### ASSIGNED TASK
Go through the material and pull out every line with the string "Double" in it.

### SOURCE RECORDS

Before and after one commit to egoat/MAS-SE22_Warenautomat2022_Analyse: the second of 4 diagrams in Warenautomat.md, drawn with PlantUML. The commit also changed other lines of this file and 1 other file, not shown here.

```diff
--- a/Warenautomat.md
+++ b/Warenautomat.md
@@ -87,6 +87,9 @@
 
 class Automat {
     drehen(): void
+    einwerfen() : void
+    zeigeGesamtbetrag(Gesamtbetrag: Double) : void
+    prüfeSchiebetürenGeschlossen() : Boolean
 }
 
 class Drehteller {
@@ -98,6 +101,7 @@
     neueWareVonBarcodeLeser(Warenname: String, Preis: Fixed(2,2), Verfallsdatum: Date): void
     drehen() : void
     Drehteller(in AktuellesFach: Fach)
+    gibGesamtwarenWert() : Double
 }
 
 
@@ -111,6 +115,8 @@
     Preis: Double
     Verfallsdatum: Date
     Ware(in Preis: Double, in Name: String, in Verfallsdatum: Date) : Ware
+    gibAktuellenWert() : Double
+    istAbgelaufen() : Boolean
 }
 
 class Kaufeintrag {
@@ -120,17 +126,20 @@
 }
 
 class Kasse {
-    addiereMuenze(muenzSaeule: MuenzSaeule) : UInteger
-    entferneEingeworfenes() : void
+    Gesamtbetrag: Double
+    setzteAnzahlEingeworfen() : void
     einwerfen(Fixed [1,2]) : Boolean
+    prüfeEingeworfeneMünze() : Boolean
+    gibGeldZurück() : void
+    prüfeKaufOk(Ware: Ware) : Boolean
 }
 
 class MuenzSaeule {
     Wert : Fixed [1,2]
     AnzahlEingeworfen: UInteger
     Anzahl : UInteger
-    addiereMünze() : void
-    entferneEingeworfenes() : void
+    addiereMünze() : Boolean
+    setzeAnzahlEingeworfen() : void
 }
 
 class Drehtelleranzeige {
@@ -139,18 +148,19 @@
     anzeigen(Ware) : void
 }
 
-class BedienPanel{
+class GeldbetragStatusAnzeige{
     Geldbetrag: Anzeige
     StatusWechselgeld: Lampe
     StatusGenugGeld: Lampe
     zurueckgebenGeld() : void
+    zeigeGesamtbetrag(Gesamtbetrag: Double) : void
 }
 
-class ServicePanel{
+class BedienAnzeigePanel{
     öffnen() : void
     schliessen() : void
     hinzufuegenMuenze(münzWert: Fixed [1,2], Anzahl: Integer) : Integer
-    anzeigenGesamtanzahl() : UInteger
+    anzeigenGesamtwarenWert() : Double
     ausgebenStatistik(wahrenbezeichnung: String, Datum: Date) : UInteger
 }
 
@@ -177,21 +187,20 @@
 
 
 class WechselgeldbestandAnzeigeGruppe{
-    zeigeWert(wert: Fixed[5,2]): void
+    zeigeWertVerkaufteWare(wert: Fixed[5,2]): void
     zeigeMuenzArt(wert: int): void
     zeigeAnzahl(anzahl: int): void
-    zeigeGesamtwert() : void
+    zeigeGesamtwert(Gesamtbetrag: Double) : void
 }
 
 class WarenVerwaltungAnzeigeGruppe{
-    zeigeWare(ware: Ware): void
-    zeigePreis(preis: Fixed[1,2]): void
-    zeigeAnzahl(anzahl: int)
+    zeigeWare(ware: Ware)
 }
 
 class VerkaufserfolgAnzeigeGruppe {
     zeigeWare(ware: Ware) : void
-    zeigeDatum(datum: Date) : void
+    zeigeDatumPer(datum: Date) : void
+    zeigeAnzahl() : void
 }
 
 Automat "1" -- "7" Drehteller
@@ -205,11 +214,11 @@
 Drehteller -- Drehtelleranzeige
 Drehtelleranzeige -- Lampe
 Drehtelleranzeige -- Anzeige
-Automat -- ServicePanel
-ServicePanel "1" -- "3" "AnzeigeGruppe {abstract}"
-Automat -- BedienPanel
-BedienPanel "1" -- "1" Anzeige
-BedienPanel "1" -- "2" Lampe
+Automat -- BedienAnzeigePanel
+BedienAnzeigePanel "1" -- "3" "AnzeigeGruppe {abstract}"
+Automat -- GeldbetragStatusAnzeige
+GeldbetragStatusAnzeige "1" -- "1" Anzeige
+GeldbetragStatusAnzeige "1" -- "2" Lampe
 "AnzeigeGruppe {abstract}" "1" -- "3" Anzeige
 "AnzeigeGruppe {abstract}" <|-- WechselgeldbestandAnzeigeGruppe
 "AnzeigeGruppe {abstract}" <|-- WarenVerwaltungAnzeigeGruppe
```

### WRITTEN SOLUTION
+    zeigeGesamtbetrag(Gesamtbetrag: Double) : void
+    gibGesamtwarenWert() : Double
     Preis: Double
     Ware(in Preis: Double, in Name: String, in Verfallsdatum: Date) : Ware
+    gibAktuellenWert() : Double
+    Gesamtbetrag: Double
+    zeigeGesamtbetrag(Gesamtbetrag: Double) : void
+    anzeigenGesamtwarenWert() : Double
+    zeigeGesamtwert(Gesamtbetrag: Double) : void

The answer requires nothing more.